> **Source information**

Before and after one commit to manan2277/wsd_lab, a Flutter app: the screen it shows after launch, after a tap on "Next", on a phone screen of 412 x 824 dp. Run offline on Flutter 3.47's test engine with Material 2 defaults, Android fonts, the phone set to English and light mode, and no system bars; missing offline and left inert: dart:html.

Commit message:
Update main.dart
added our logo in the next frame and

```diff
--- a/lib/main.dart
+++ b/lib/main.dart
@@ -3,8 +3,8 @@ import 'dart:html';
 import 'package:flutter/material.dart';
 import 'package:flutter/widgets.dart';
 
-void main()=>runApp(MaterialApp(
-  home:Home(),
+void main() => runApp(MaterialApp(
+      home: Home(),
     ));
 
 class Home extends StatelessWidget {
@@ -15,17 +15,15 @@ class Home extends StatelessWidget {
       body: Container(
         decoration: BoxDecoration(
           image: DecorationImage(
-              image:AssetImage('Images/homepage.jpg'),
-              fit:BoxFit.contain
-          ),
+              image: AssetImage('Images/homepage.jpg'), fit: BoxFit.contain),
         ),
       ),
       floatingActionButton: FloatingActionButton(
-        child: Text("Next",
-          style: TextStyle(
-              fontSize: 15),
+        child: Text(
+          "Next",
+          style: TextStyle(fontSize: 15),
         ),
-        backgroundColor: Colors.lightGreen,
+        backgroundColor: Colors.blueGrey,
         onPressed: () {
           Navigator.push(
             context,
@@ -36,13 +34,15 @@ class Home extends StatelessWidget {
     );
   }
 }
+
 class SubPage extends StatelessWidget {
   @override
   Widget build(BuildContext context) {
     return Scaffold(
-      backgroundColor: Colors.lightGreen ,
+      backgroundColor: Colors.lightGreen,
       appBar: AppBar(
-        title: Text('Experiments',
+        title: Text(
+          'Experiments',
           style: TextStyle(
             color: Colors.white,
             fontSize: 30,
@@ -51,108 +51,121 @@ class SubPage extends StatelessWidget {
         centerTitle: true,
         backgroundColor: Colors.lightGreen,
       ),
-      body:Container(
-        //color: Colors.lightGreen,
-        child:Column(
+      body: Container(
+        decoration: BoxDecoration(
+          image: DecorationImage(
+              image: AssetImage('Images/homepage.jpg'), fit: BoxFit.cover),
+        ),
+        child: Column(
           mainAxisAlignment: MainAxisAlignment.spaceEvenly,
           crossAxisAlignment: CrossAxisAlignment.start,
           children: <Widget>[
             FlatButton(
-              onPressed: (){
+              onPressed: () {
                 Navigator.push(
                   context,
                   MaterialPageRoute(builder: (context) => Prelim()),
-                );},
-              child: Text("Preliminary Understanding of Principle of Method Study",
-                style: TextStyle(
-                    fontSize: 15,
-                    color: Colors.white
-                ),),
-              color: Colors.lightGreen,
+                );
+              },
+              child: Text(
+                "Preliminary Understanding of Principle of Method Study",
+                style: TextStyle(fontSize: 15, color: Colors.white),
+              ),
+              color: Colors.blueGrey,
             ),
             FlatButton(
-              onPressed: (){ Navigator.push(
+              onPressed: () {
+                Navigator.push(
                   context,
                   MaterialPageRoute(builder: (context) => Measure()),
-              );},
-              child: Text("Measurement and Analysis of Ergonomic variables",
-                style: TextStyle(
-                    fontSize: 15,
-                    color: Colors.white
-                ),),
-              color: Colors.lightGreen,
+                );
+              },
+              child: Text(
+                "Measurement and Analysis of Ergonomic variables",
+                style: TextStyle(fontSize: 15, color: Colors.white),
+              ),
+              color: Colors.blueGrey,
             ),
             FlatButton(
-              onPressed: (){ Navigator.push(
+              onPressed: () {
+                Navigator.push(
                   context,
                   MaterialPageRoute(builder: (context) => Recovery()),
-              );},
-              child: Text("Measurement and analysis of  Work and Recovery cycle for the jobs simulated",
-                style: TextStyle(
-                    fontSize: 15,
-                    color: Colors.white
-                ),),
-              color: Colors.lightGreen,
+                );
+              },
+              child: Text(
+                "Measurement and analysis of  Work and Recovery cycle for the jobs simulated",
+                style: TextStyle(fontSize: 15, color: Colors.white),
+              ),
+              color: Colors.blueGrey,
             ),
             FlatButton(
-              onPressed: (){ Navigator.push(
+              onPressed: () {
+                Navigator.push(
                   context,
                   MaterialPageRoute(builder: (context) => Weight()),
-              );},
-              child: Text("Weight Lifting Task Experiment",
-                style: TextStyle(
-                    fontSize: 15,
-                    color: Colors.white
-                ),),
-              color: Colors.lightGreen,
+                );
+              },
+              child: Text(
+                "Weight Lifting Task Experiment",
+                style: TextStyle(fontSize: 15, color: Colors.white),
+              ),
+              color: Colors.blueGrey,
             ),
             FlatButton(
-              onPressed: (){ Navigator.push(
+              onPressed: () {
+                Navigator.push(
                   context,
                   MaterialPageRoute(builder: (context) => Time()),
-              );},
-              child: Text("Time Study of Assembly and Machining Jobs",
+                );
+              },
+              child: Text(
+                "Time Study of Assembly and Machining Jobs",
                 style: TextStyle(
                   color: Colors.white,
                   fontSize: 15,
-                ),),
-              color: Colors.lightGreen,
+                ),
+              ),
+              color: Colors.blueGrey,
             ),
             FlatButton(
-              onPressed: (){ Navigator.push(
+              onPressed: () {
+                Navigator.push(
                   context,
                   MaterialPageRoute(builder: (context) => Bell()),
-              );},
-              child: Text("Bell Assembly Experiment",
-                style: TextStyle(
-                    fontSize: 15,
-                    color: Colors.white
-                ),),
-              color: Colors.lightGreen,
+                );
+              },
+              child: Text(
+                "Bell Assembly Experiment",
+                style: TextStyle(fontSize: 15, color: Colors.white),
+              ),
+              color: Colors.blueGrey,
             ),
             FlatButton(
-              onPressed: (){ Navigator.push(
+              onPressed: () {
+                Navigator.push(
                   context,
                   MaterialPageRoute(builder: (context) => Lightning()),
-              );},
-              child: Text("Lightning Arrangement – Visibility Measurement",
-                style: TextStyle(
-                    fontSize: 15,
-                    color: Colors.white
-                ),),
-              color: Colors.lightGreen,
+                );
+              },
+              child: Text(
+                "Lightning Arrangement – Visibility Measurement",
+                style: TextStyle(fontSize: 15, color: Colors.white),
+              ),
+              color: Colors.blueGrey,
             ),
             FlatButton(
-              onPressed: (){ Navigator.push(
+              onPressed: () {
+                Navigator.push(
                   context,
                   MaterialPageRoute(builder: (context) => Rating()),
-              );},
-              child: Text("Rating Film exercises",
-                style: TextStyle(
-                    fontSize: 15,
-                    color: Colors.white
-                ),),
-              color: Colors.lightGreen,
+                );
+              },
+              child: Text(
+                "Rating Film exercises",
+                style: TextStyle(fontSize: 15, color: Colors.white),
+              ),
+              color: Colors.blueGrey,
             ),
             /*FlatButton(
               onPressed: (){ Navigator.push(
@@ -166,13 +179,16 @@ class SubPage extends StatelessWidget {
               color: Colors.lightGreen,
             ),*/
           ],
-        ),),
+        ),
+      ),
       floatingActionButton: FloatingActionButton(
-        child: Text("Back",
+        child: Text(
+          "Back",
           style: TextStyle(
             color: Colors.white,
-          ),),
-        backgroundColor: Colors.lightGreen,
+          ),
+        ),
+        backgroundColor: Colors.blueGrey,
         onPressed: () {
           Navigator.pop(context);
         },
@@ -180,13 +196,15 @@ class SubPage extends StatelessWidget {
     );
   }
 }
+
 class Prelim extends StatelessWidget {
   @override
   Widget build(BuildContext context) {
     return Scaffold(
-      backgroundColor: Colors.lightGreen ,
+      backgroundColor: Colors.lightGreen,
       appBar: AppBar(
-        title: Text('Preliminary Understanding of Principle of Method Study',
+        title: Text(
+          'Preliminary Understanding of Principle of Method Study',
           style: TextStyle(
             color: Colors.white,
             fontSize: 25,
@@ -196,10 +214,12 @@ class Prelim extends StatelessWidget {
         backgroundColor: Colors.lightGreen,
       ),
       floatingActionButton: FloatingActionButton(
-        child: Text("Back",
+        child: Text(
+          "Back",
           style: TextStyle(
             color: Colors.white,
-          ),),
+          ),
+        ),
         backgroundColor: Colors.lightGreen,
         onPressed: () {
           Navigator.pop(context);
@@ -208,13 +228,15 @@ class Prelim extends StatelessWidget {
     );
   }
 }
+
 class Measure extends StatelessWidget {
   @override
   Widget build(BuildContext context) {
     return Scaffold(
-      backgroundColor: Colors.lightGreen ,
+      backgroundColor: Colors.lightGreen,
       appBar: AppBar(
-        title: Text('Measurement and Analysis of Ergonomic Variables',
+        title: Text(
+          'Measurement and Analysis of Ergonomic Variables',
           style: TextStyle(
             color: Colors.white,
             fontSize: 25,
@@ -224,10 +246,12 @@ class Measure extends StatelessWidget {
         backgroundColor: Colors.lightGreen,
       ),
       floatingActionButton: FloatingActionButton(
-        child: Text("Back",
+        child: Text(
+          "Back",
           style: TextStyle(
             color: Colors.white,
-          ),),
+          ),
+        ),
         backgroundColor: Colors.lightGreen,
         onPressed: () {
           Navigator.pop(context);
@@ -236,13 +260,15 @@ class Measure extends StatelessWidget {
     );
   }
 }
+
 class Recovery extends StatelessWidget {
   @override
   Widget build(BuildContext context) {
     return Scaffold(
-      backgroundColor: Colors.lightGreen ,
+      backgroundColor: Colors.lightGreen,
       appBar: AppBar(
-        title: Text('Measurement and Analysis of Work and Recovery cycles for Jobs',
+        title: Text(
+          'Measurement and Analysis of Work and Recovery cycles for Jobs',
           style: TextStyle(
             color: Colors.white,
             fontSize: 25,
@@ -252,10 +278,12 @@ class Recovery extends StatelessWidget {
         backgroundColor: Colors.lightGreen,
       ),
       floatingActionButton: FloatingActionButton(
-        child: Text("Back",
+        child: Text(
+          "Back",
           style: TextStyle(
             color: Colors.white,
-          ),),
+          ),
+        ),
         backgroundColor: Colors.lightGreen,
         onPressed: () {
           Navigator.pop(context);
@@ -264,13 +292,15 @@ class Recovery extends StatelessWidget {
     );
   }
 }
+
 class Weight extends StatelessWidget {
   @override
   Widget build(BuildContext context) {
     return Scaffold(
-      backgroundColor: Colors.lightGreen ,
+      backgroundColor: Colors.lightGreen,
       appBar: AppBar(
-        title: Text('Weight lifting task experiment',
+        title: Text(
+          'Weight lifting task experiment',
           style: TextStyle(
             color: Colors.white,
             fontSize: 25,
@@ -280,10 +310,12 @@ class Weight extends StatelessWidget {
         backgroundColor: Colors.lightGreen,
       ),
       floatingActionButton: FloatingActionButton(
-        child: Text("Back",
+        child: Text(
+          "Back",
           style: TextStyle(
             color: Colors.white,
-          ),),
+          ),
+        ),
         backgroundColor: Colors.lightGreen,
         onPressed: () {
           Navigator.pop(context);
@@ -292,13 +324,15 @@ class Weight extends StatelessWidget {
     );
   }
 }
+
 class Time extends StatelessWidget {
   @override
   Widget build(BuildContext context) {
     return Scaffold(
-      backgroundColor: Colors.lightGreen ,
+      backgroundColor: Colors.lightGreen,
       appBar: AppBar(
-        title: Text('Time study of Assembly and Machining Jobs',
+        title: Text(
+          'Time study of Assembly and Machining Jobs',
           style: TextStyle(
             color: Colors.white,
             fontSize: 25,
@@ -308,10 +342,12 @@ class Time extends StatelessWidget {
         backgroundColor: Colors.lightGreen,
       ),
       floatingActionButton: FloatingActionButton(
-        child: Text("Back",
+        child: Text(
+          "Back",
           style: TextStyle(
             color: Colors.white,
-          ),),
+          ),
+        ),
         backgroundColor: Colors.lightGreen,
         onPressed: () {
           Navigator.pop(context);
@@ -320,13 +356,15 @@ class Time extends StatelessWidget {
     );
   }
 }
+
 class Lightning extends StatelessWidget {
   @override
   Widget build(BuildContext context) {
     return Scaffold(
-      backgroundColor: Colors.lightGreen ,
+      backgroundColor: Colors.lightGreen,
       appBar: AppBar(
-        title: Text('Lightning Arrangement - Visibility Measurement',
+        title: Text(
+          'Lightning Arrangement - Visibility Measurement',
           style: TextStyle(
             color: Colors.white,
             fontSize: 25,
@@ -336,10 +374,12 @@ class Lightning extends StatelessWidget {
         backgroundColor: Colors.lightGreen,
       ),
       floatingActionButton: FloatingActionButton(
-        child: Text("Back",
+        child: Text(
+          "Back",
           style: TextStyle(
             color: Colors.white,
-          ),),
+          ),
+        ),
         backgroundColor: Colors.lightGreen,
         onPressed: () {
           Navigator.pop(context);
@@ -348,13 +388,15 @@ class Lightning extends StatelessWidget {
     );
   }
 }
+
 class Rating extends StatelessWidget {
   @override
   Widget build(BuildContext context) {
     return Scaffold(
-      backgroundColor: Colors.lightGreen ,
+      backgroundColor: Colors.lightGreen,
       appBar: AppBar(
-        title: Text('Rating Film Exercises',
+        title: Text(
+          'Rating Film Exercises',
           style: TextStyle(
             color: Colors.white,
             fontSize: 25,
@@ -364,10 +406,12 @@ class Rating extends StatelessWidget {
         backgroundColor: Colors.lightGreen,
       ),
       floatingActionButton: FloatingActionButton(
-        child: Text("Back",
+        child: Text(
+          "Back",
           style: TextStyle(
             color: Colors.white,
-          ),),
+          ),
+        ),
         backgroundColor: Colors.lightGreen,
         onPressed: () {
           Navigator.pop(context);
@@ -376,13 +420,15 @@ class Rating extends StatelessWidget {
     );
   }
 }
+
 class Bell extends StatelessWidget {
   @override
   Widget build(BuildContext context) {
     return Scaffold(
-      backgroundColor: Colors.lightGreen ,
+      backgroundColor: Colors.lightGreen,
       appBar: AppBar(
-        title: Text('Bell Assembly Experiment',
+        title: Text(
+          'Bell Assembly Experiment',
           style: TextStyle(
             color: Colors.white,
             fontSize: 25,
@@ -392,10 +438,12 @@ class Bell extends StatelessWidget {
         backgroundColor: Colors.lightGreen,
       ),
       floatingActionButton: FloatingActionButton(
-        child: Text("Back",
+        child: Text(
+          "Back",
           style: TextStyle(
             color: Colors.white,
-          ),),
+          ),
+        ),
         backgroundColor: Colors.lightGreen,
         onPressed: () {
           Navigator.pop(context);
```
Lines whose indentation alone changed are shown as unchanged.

> **What you have to do**
Search the material for the word "body" and copy every matching line.

> **Response to this exercise**
       body: Container(
-      body:Container(
+      body: Container(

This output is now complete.